Let's call the script with the postgres role for the example_backups database (Don't forget to make the script executable with at least chmod +x prior to calling for the first time):

$ ~/My_Scripts/pgd.sh postgres example_backups
Password:

And verify it's there:

$ ls -a ~/PG_dumps/Dump_Scripts/
.  .. 2018_06_06_example_backups.sql

Restoration is performed with this backup script as in the previous examples.

A similar shell script can be used with pg_dumpall for backing up the entire PostgreSQL cluster.

This shell script will pipe (|) pg_dumpall into gzip, which is then directed to a designated file location:

#!/bin/bash
# This shell script calls pg_dumpall and pipes into the gzip utility, then directs to
# a directory for storage.
# $(date +"%Y_%m_%d") incorporates the current system date into the file name.
 
pg_dumpall -U postgres | gzip > ~/PG_dumps/Cluster_Dumps/$(date +"%Y_%m_%d")_pg_bck.gz

Unlike the previous example script, this one does not accept any arguments.

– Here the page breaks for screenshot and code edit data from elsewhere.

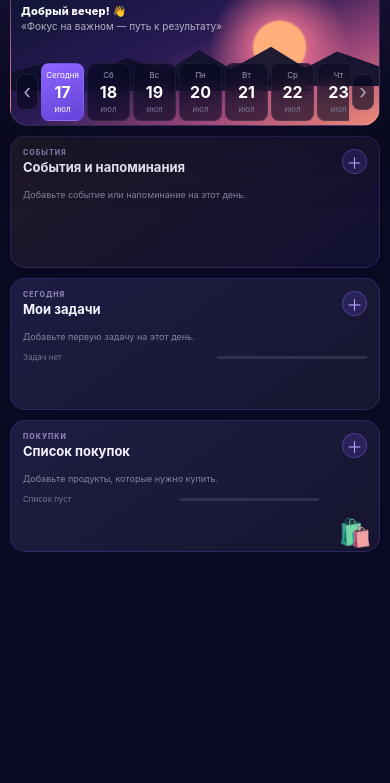
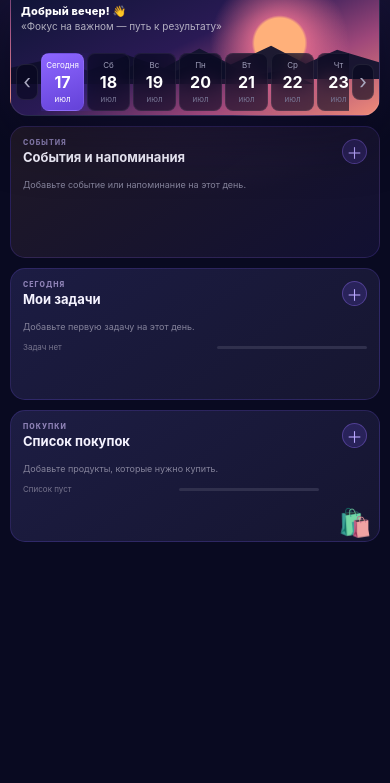
Before and after one commit to gapa228/quiet-notes, a plain HTML site: page index.html in a window 390 px wide. Shown: the part 61-844 px from the top of the page. Drawn offline with Linux system fonts and the light colour scheme.

Commit message:
Compact mobile calendar header

```diff
--- a/styles.css
+++ b/styles.css
@@ -234,9 +234,9 @@ button { color: inherit; }
   .topbar { height: calc(52px + env(safe-area-inset-top)); padding: env(safe-area-inset-top) max(12px, env(safe-area-inset-right)) 0 max(12px, env(safe-area-inset-left)); }
   .brand span:last-child, .sync-status { display: none; }
   .workspace { display: block; padding: 0 max(10px, env(safe-area-inset-right)) calc(55px + env(safe-area-inset-bottom)) max(10px, env(safe-area-inset-left)); }
-  .sidebar-heading { min-height: 170px; padding: 13px 10px; border-radius: 0 0 18px 18px; border-top: 0; }
-  .sidebar-heading::before { bottom: 53px; height: 63px; }
-  .sidebar-heading::after { bottom: 45px; height: 55px; }
+  .sidebar-heading { min-height: 142px; padding: 13px 10px; border-radius: 0 0 18px 18px; border-top: 0; }
+  .sidebar-heading::before { bottom: 45px; height: 45px; }
+  .sidebar-heading::after { bottom: 38px; height: 40px; }
   .eyebrow { margin-bottom: 4px; font-size: 11px; }
   .hero-quote { margin-top: 4px; font-size: 8px; }
   .content { margin-top: 10px; }
@@ -278,9 +278,9 @@ button { color: inherit; }
 }
 
 @media (min-width: 390px) and (max-width: 402px) and (min-height: 800px) {
-  .sidebar-heading { min-height: 135px; }
-  .sidebar-heading::before { bottom: 39px; height: 53px; }
-  .sidebar-heading::after { bottom: 34px; height: 45px; }
+  .sidebar-heading { min-height: 125px; }
+  .sidebar-heading::before { bottom: 36px; height: 45px; }
+  .sidebar-heading::after { bottom: 31px; height: 39px; }
   .eyebrow { margin-bottom: 2px; }
   .hero-quote { margin-top: 2px; }
   .calendar-control { bottom: 4px; }
--- a/sw.js
+++ b/sw.js
@@ -1,4 +1,4 @@
-const CACHE = "quiet-notes-v20";
+const CACHE = "quiet-notes-v21";
 const ASSETS = ["./", "./index.html", "./styles.css", "./app.js", "./config.js", "./purchase-history.js", "./manifest.webmanifest", "./icon.svg"];
 self.addEventListener("install", (event) => event.waitUntil(caches.open(CACHE).then((cache) => cache.addAll(ASSETS)).then(() => self.skipWaiting())));
 self.addEventListener("activate", (event) => event.waitUntil(caches.keys().then((keys) => Promise.all(keys.filter((key) => key !== CACHE).map((key) => caches.delete(key)))).then(() => self.clients.claim())));
```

I'll call this script on the command-line, (no password prompt since the postgres role utilizes the ~/.pgpass file - See section above.)

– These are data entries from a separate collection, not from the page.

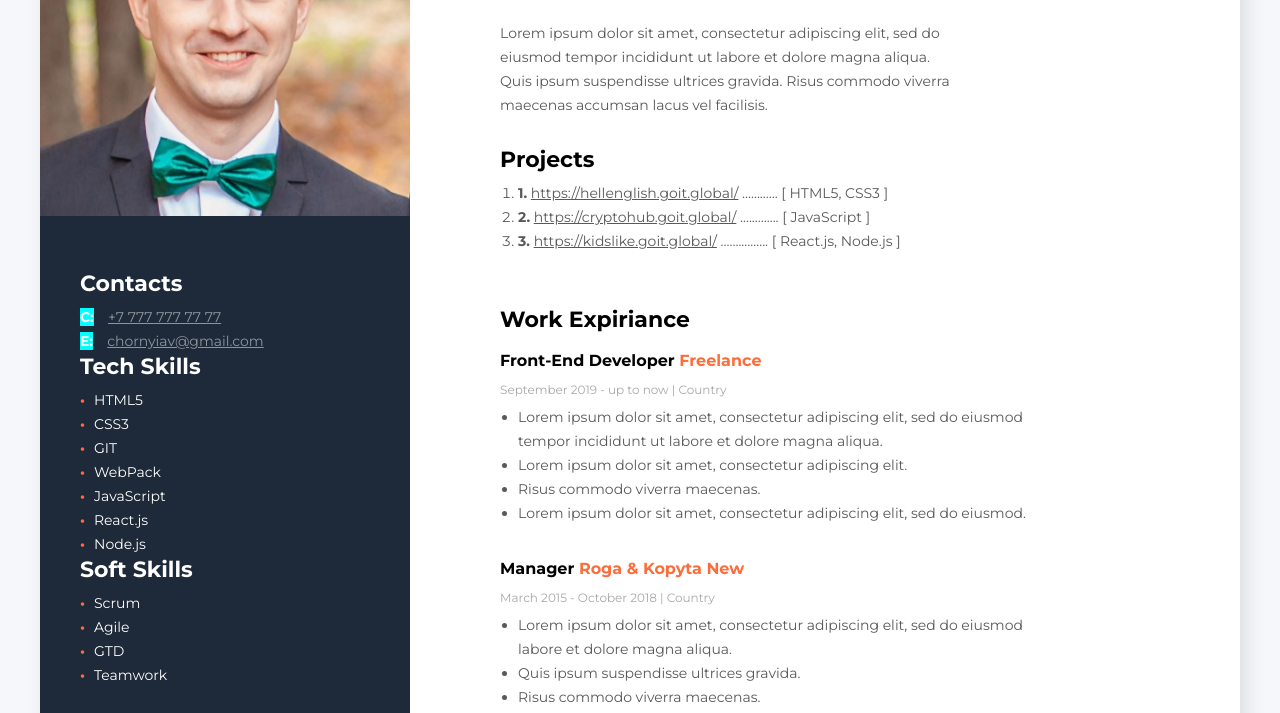
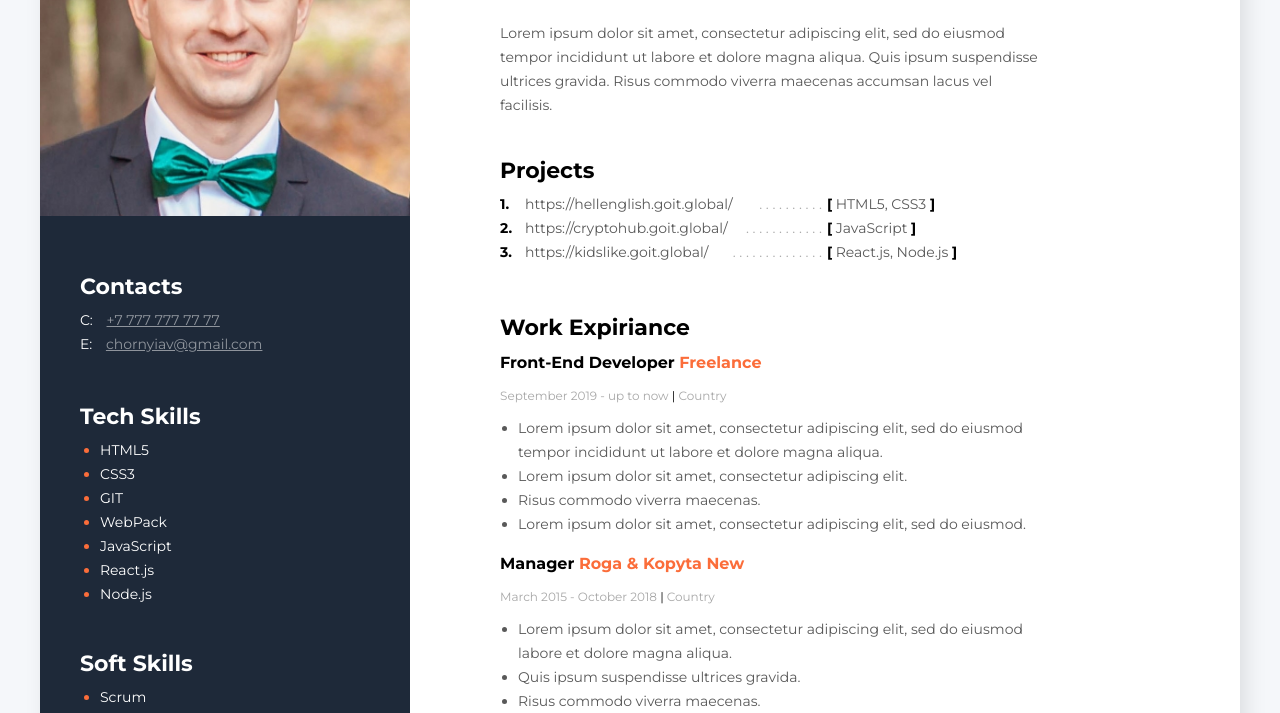
Before and after one commit to RunpucK/my_resumes, a plain HTML site: page index.html in a window 1280 px wide. Shown: the part 234-947 px from the top of the page. Drawn offline with Linux system fonts and the light colour scheme.

Commit message:
30.05.21

```diff
--- a/css/style.css
+++ b/css/style.css
@@ -1,6 +1,9 @@
 body {
   background-color: #f5f7fa;
   font-family: 'Montserrat', sans-serif;
+  font-size: 14px;
+  line-height: 24px;
+  color: #595959;
   display: flex;
   justify-content: center;
 }
@@ -10,238 +13,184 @@ body {
   padding: 0;
 }
 
-.Main_container li,
-a {
-  font-style: normal;
-  font-weight: normal;
+.Main_container {
+  display: flex;
+  flex-direction: row-reverse;
+  margin: 40px;
+  width: 1200px;
+  height: 1320px;
+  background-color: #fff;
+  box-shadow: 6px 6px 20px rgba(0, 0, 0, 0.1);
+}
+
+.Main_content {
+  width: 540px;
+  padding: 100px 200px 0 90px;
+}
+
+.Main_content h1 {
+  margin-top: 19px;
+  margin-bottom: 24px;
+  font-weight: bold;
+  font-size: 45px;
+  line-height: 55px;
+  color: #000;
+}
+
+.Main_content h2 {
+  font-weight: bold;
   font-size: 14px;
-  line-height: 24px;
+  line-height: 17px;
+  color: #000;
+}
+
+.Main_content h3 {
+  font-weight: bold;
+  font-size: 22px;
+  line-height: 27px;
+  color: #000;
+}
+
+.Main_content h4 {
+  padding: 12px 0 11px 0;
+  font-weight: bold;
+  font-size: 16px;
+  line-height: 20px;
+  color: #000;
+}
+
+.Main_content h5 {
+  padding-bottom: 11px;
+  font-weight: bold;
+  font-size: 14px;
+  line-height: 17px;
+  color: #000000;
+}
+
+.About_me {
+  padding: 0px;
+}
+
+.My_projects {
+  margin-top: 40px;
+  height: auto;
+  left: 60px;
+}
+
+/*
+.My_projects ol {
+  padding: 8px 0 0 18px;
+}
+
+.My_projects li {
+  font-weight: bold;
+  color: #000;
+}
+
+*/
+
+.My_projects table {
+  padding: 8px 0 0 0;
+  border-spacing: 0;
+}
+
+.My_projects a {
+  padding-left: 13px;
+  text-decoration: none;
   color: #595959;
 }
 
-.Main_container p {
-  font-style: normal;
+.table_bold {
+  font-weight: bold;
+  color: #000;
+}
+
+.table_dot {
+  margin-right: 5px;
   font-weight: normal;
-  font-size: 14px;
-  line-height: 24px;
+  color: #a8a8a8;
+}
+
+.table_leng {
+  font-weight: normal;
   color: #595959;
 }
 
-.My_work_expirientce ul,
-ol {
-  margin-left: 18px;
-  list-style-position: outside;
+.My_work_expirientce {
+  margin-top: 50px;
+}
+
+.My_Education_section p,
+.My_work_expirientce p {
+  font-size: 12px;
+  color: #a8a8a8;
+}
+
+.My_Education_section p span,
+.My_work_expirientce p span {
+  color: #000;
 }
 
 .My_work_expirientce span {
   color: #fb6d3a;
 }
 
-.My_work_expirientce p {
-  margin-bottom: 8px;
-  font-style: normal;
-  font-weight: normal;
-  font-size: 12px;
-  line-height: 15px;
-  color: #a8a8a8;
-  top: 50px;
-  bottom: 50px;
-}
-
-h1 {
-  margin-top: 19px;
-  margin-bottom: 24px;
-  font-style: normal;
-  font-weight: bold;
-  font-size: 45px;
-  line-height: 55px;
-  color: #000000;
-}
-
-h2 {
-  font-style: normal;
-  font-weight: bold;
-  font-size: 14px;
-  line-height: 17px;
-  color: #000000;
-}
-
-h3 {
-  margin-bottom: 8px;
-  font-style: normal;
-  font-weight: bold;
-  font-size: 22px;
-  line-height: 27px;
-  color: #000000;
-}
-
-h4 {
-  margin-top: 18px;
-  margin-bottom: 11px;
-  width: 327px;
-  height: 20px;
-  font-style: normal;
-  font-weight: bold;
-  font-size: 16px;
-  line-height: 20px;
-  color: #000000;
-}
-
-h5 {
-  margin-bottom: 11px;
-  width: 99px;
-  height: 17px;
-  font-style: normal;
-  font-weight: bold;
-  font-size: 14px;
-  line-height: 17px;
-  color: #000000;
-}
-.About_me {
-  font-style: normal;
-  font-weight: normal;
-  font-size: 14px;
-  line-height: 24px;
-  color: #595959;
-}
-
-.Main_container {
-  position: absolute;
-  display: flex;
-  flex-direction: row;
-  margin: 40px 0 0 0;
-  width: 1200px;
-  height: 1320px;
-  background-color: #ffffff;
-  box-shadow: 6px 6px 20px rgba(0, 0, 0, 0.1);
-}
-
-/*.Main_content {
-  width: 500px;
-  height: auto;
-  left: 500px;
-  top: 100px;
-  background-color: crimson;
-}*/
-
-.About_me_section {
-  position: absolute;
-  margin-top: 100px;
-  width: 450px;
-  height: auto;
-  left: 460px;
-}
-
-.My_projects_section {
-  position: absolute;
-  margin-top: 340px;
-  width: 500px;
-  height: auto;
-  left: 460px;
-}
-
-.My_work_expirientce {
-  position: absolute;
-  margin-top: 500px;
-  width: 550px;
-  height: auto;
-  left: 460px;
-  font-size: 14px;
-}
-
-.My_work_expirientce_3 {
-  height: 190px;
-  top: 570px;
-}
-
-.My_work_expirientce_2 {
-  height: 150px;
-  top: 801px;
-}
-
-.My_work_expirientce_1 {
-  height: 126px;
-  top: 969px;
-  background-color: violet;
+.My_work_expirientce ul {
+  padding: 8px 0 6px 18px;
 }
 
 .My_Education_section {
-  position: absolute;
-  width: 327px;
-  height: 114px;
-  left: 460px;
-  top: 1100px;
+  margin-top: 43px;
 }
 
 .My_Education_section h4 {
   color: #fb6d3a;
 }
 
-.Sidebar_section {
-  position: absolute;
+.Sidebar {
+  padding: 40px 0;
   width: 370px;
-  height: 1320px;
   background-color: #1e2939;
-  color: #ffffff;
+  color: #fff;
+  justify-content: right;
 }
 
-/* Sidebar */
+.Sidebar h3 {
+  padding-bottom: 8px;
+  font-weight: bold;
+  font-size: 22px;
+  line-height: 27px;
+}
 
-.Sidebar_section a {
-  margin-left: 10px;
-  color: #ffffff;
+.Sidebar a {
+  padding-left: 10px;
+  color: #fff;
   opacity: 0.5;
 }
 
-img {
-  margin-top: 40px;
+.Sidebar li {
+  margin-left: 20px;
+  font-weight: normal;
+  font-size: 14px;
+  line-height: 24px;
+  color: #fb6d3a;
 }
 
-.My_contacts_section {
-  margin-top: 50px;
-  margin-left: 40px;
-  width: 200px;
+.Sidebar span {
+  color: #fff;
 }
 
-.My_contacts_section span {
-  font-style: normal;
-  font-weight: bold;
-  font-size: 14px;
-  list-style: none;
-  background-color: aqua;
-  line-height: 24px;
-}
-
-.My_Tech_Skills_section {
+.My_contacts {
+  margin-top: 50px;
   margin-left: 40px;
 }
 
-.My_Soft_Skills_section {
+.My_Tech_Skills {
+  margin-top: 47px;
   margin-left: 40px;
 }
-.Sidebar_section h3 {
-  font-style: normal;
-  font-weight: bold;
-  font-size: 22px;
-  line-height: 27px;
-  color: #ffffff;
+
+.My_Soft_Skills {
+  margin-top: 44px;
+  margin-left: 40px;
 }
-.Sidebar_section li {
-  font-style: normal;
-  font-weight: normal;
-  font-size: 14px;
-  line-height: 24px;
-  color: #ffffff;
-}
-
-.Sidebar_section ul {
-  list-style: none;
-}
-
-.Sidebar_section li::before {
-  content: '\2022';
-  color: #fb6d3a;
-  font-weight: bold;
-  display: inline-block;
-  width: 1em;
-}
--- /dev/null
+++ b/css/style1.css
@@ -0,0 +1,224 @@
+body {
+  background-color: #f5f7fa;
+  font-family: 'Montserrat', sans-serif;
+  display: flex;
+  justify-content: right;
+}
+
+* {
+  margin: 0;
+  padding: 0;
+}
+
+.My_work_expirientce ul,
+ol {
+  margin-left: 18px;
+  list-style-position: outside;
+}
+
+.My_work_expirientce span {
+  color: #fb6d3a;
+}
+
+.My_work_expirientce p {
+  margin-bottom: 8px;
+  font-weight: normal;
+  font-size: 12px;
+  line-height: 15px;
+  color: #a8a8a8;
+  top: 50px;
+  bottom: 50px;
+}
+
+h1 {
+  margin-top: 19px;
+  margin-bottom: 24px;
+  font-weight: bold;
+  font-size: 45px;
+  line-height: 55px;
+  color: #000000;
+}
+
+h2 {
+  font-weight: bold;
+  font-size: 14px;
+  line-height: 17px;
+  color: #000000;
+}
+
+h3 {
+  margin-bottom: 8px;
+  font-weight: bold;
+  font-size: 22px;
+  line-height: 27px;
+  color: #000000;
+}
+
+h4 {
+  margin-top: 18px;
+  margin-bottom: 11px;
+  width: 327px;
+  height: 20px;
+  font-weight: bold;
+  font-size: 16px;
+  line-height: 20px;
+  color: #000000;
+}
+
+h5 {
+  margin-bottom: 11px;
+  width: 99px;
+  height: 17px;
+  font-weight: bold;
+  font-size: 14px;
+  line-height: 17px;
+  color: #000000;
+}
+.About_me {
+  font-weight: normal;
+  font-size: 14px;
+  line-height: 24px;
+  color: #595959;
+}
+
+.Main_container {
+  display: flex;
+  flex-direction: row-reverse;
+  margin: 40px;
+  width: 1200px;
+  height: 1320px;
+  background-color: #fff;
+  box-shadow: 6px 6px 20px rgba(0, 0, 0, 0.1);
+}
+
+.Main_container li {
+  font-weight: bold;
+  font-size: 14px;
+  line-height: 24px;
+  color: #595959;
+}
+
+.Main_container a {
+  font-weight: normal;
+  font-size: 14px;
+  line-height: 24px;
+  color: #595959;
+}
+
+.Main_container p {
+  font-weight: normal;
+  font-size: 14px;
+  line-height: 24px;
+  color: #595959;
+}
+
+.Main_content {
+  padding: 100px 340px 0 90px;
+}
+
+.About_me_section {
+  position: absolute;
+  margin-top: 100px;
+  width: 450px;
+  height: auto;
+  left: 460px;
+}
+
+.My_projects {
+  position: absolute;
+  margin-top: 340px;
+  width: 500px;
+  height: auto;
+  left: 60px;
+}
+
+.My_work_expirientce {
+  position: absolute;
+  margin-top: 500px;
+  width: 550px;
+  height: auto;
+  left: 460px;
+  font-size: 14px;
+}
+
+.My_work_expirientce_3 {
+  height: 190px;
+  top: 570px;
+}
+
+.My_work_expirientce_2 {
+  height: 150px;
+  top: 801px;
+}
+
+.My_work_expirientce_1 {
+  height: 126px;
+  top: 969px;
+  background-color: violet;
+}
+
+.My_Education_section {
+  position: absolute;
+  width: 327px;
+  height: 114px;
+  left: 460px;
+  top: 1100px;
+}
+
+.My_Education_section h4 {
+  color: #fb6d3a;
+}
+
+.Sidebar_section {
+  padding: 40px 0;
+  width: 370px;
+  height: 1240px;
+  background-color: #1e2939;
+  color: #ffffff;
+}
+
+/* Sidebar */
+
+.Sidebar_section a {
+  margin-left: 10px;
+  color: #ffffff;
+  opacity: 0.5;
+}
+
+.My_contacts_section {
+  margin-top: 50px;
+  margin-left: 40px;
+  width: 200px;
+}
+
+.My_contacts_section span {
+  font-weight: bold;
+  font-size: 14px;
+  list-style: none;
+  line-height: 24px;
+}
+
+.My_Tech_Skills_section {
+  margin-left: 40px;
+}
+
+.My_Soft_Skills_section {
+  margin-left: 40px;
+}
+.Sidebar_section h3 {
+  font-weight: bold;
+  font-size: 22px;
+  line-height: 27px;
+  color: #fff;
+}
+.Sidebar_section li {
+  margin-left: 20px;
+  font-weight: normal;
+  font-size: 14px;
+  line-height: 24px;
+  color: #fb6d3a;
+}
+
+.Sidebar_section span {
+  color: #fff;
+}
--- a/index.html
+++ b/index.html
@@ -17,10 +17,9 @@
     <!--Main container-->
     <div class="Main_container">
       <!--Main content-->
-      <div>
       <div class="Main_content">
         <!--About me section-->
-          <div class="About_me_section">
+        <div class="About_me">
           <h2>Front-End Developer</h2>
           <h1>Volodymyr Babalo</h1>
           <p>
@@ -30,28 +29,59 @@
           </p>
         </div>
         <!--My projects section-->
-          <div class="My_projects_section">
+        <div class="My_projects">
           <h3>Projects</h3>
+          <!--
           <ol>
-              <li class="project_item">
-                <b>1.</b>
-                <a href="https://hellenglish.goit.global/">https://hellenglish.goit.global/</a>
-                <span>............</span>
-                <span>[ HTML5, CSS3 ]</span>
+            <li>
+              <a href="https://hellenglish.goit.global/"
+                ><span class="My_projects_span">https://hellenglish.goit.global/</span>
+              </a>
+              <span>_ _ _ _ _ _</span>
+              <b>[</b><span> HTML5, CSS3 </span><b>]</b>
             </li>
-              <li class="project_item">
-                <b>2.</b>
-                <a href="https://cryptohub.goit.global/">https://cryptohub.goit.global/</a>
-                <span>.............</span>
-                <span>[ JavaScript ]</span>
+            <li>
+              <a href="https://cryptohub.goit.global/">
+                <span class="My_projects_span">https://cryptohub.goit.global/</span>
+              </a>
+              <span>_ _ _ _ _ _.</span>
+              <b>[</b><span> JavaScript </span><b>]</b>
             </li>
-              <li class="project_item">
-                <b>3.</b>
-                <a href="https://kidslike.goit.global/">https://kidslike.goit.global/</a>
-                <span>................</span>
-                <span>[ React.js, Node.js ]</span>
+            <li>
+              <a href="https://kidslike.goit.global/">
+                <span class="My_projects_span">https://kidslike.goit.global/</span>
+              </a>
+              <span>_ _ _ _ _ _ _ _</span>
+              <b>[</b><span> React.js, Node.js </span><b>]</b>
             </li>
           </ol>
+          -->
+          <table>
+            <tr>
+              <td class="table_bold">1.</td>
+              <td>
+                <a href="https://hellenglish.goit.global/">https://hellenglish.goit.global/</a>
+              </td>
+              <td align="right"><span class="table_dot">. . . . . . . . . .</span></td>
+              <td class="table_bold">[<span class="table_leng"> HTML5, CSS3 </span>]</td>
+            </tr>
+            <tr>
+              <td class="table_bold">2.</td>
+              <td>
+                <a href="https://cryptohub.goit.global/"> https://cryptohub.goit.global/ </a>
+              </td>
+              <td align="right"><span class="table_dot">. . . . . . . . . . . .</span></td>
+              <td class="table_bold">[<span class="table_leng"> JavaScript </span>]</td>
+            </tr>
+            <tr>
+              <td class="table_bold">3.</td>
+              <td>
+                <a href="https://kidslike.goit.global/"> https://kidslike.goit.global/ </a>
+              </td>
+              <td align="right"><span class="table_dot">. . . . . . . . . . . . . .</span></td>
+              <td class="table_bold">[<span class="table_leng"> React.js, Node.js </span>]</td>
+            </tr>
+          </table>
         </div>
         <!--My work expirientce-->
         <div class="My_work_expirientce">
@@ -59,7 +89,7 @@
           <!--Company 3-->
           <div class="My_work_expirientce_3">
             <h4>Front-End Developer <span>Freelance</span></h4>
-              <p>September 2019 - up to now | Country</p>
+            <p>September 2019 - up to now <span>|</span> Country</p>
             <ul>
               <li>
                 Lorem ipsum dolor sit amet, consectetur adipiscing elit, sed do eiusmod tempor
@@ -73,7 +103,7 @@
           <!--Company 2-->
           <div class="My_work_expirientce_2">
             <h4>Manager <span>Roga & Kopyta New</span></h4>
-              <p>March 2015 - October 2018 | Country</p>
+            <p>March 2015 - October 2018 <span>|</span> Country</p>
             <ul>
               <li>
                 Lorem ipsum dolor sit amet, consectetur adipiscing elit, sed do eiusmod labore et
@@ -86,15 +116,15 @@
           <!--Company 1-->
           <div class="My_work_expirientce_1">
             <h4>Manager <span>Roga & Kopyta LLC</span></h4>
-              <p>June 2014 - February 2015 | Country</p>
+            <p>June 2014 - February 2015 <span>|</span> Country</p>
             <ul>
-                <li> Lorem ipsum dolor sit amet, consectetur adipiscing elit.</li>
+              <li>Lorem ipsum dolor sit amet, consectetur adipiscing elit.</li>
               <li>Quis ipsum suspendisse ultrices gravida.</li>
               <li>Risus commodo viverra maecenas.</li>
             </ul>
           </div>
         </div>
-        </div>
+
         <!--My Education section-->
         <div class="My_Education_section">
           <h3>Education</h3>
@@ -102,15 +132,15 @@
           <div>
             <h4>National University of Radioelectronics</h4>
             <h5>Management</h5>
-            <p>September 2009 - June 2014 | Country</p>
+            <p>September 2009 - June 2014 <span>|</span> Country</p>
           </div>
         </div>
       </div>
       <!--Sidebar section-->
-      <aside class="Sidebar_section">
+      <aside class="Sidebar">
         <img src="img/photo_1.jpg" width="370" alt="my photo" />
         <!--My contacts section-->
-        <div class="My_contacts_section">
+        <div class="My_contacts">
           <h3>Contacts</h3>
           <div>
             <span>C:</span>
@@ -122,26 +152,26 @@
           </div>
         </div>
         <!--My Tech Skills section-->
-        <div class="My_Tech_Skills_section">
+        <div class="My_Tech_Skills">
           <h3>Tech Skills</h3>
           <ul>
-            <li>HTML5</li>
-            <li>CSS3</li>
-            <li>GIT</li>
-            <li>WebPack</li>
-            <li>JavaScript</li>
-            <li>React.js</li>
-            <li>Node.js</li>
+            <li><span>HTML5</span></li>
+            <li><span>CSS3</span></li>
+            <li><span>GIT</span></li>
+            <li><span>WebPack</span></li>
+            <li><span>JavaScript</span></li>
+            <li><span>React.js</span></li>
+            <li><span>Node.js</span></li>
           </ul>
         </div>
         <!--My Soft Skills section-->
-        <div class="My_Soft_Skills_section">
+        <div class="My_Soft_Skills">
           <h3>Soft Skills</h3>
           <ul>
-            <li>Scrum</li>
-            <li>Agile</li>
-            <li>GTD</li>
-            <li>Teamwork</li>
+            <li><span>Scrum</span></li>
+            <li><span>Agile</span></li>
+            <li><span>GTD</span></li>
+            <li><span>Teamwork</span></li>
           </ul>
         </div>
       </aside>
```
Lines whose indentation alone changed are shown as unchanged.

$ ~/My_Scripts/pgalldmp.sh

Once complete, I'll list the directory contents also showing file sizes for comparison between the .sql and gz files:

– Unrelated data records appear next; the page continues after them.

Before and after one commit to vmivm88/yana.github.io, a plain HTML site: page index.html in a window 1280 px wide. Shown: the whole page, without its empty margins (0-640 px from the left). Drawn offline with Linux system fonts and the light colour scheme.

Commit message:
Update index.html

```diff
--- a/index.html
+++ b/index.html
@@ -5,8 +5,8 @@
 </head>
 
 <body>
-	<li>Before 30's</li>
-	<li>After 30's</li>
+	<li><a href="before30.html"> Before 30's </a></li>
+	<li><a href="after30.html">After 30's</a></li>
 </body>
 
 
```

postgres=# \! ls -sh ~/PG_dumps/Cluster_Dumps
total 957M
37M 2018_05_22_pg_bck.gz   32M 2018_06_06_pg_bck.gz 445M entire_cluster2nd.sql  445M entire_cluster.sql

A note for the gz archive format from the docs:

“The alternative archive file formats must be used with pg_restore to rebuild the database.”

Summary

I have assembled key points from the documentation on pg_dump and pg_dumpall, along with my observations, to close out this blog post:

Note: Points provided from the documentation are in quotes.

  • “pg_dump only dumps a single database”
  • The plain-text SQL file format is the default output for pg_dump.
  • A role needs the SELECT privilege to run pg_dump according to this line in the documentation: “pg_dump internally executes SELECT statements. If you have problems running pg_dump, make sure you are able to select information from the database using, for example, psql”
  • To include the necessary DDL CREATE DATABASE command and a connection in the backup file, include the -C option.
  • -W: This option forces pg_dump to prompt for a password. This flag is not necessary since if the server requires a password, you are prompted anyway. Nevertheless, this passage in the documentation caught my eye so I thought to include it here: “However, pg_dump will waste a connection attempt finding out that the server wants a password. In some cases it is worth typing -W to avoid the extra connection attempt.”
  • -d: Specifies the database to connect to. Also in the documentation: ”This is equivalent to specifying dbname as the first non-option argument on the command line.”
  • Utilizing flags such as -t (table) allows users to backup portions of the database, namely tables, they do have access privileges for.
  • Backup file formats can vary. However, .sql files are a great choice among others. Backup files are read back in by psql for a restore.
  • pg_dump can back up a running, active database without interfering with other operations (i.e., other readers and writers).
  • One caveat: pg_dump does not dump roles or other database objects including tablespaces, only a single database.
  • To take backups on your entire PostgreSQL cluster, pg_dumpall is the better choice.
  • pg_dumpall can handle the entire cluster, backing up information on roles, tablespaces, users, permissions, etc... where pg_dump cannot.
  • Chances are, a role with SUPERUSER privileges will have to perform the dump, and restore/recreate the file when it is read back in through psql because during restore, the privilege to read all tables in all databases is required.

My hope is through this blog post, I have provided adequate examples and details for a beginner level overview on pg_dump and pg_dumpall for a single development/learning PostgreSQL environments.

Although all available options were not explored, the official documentation contains a wealth of information with examples for both utilities so be sure and consult that resource for further study, questions, and reading.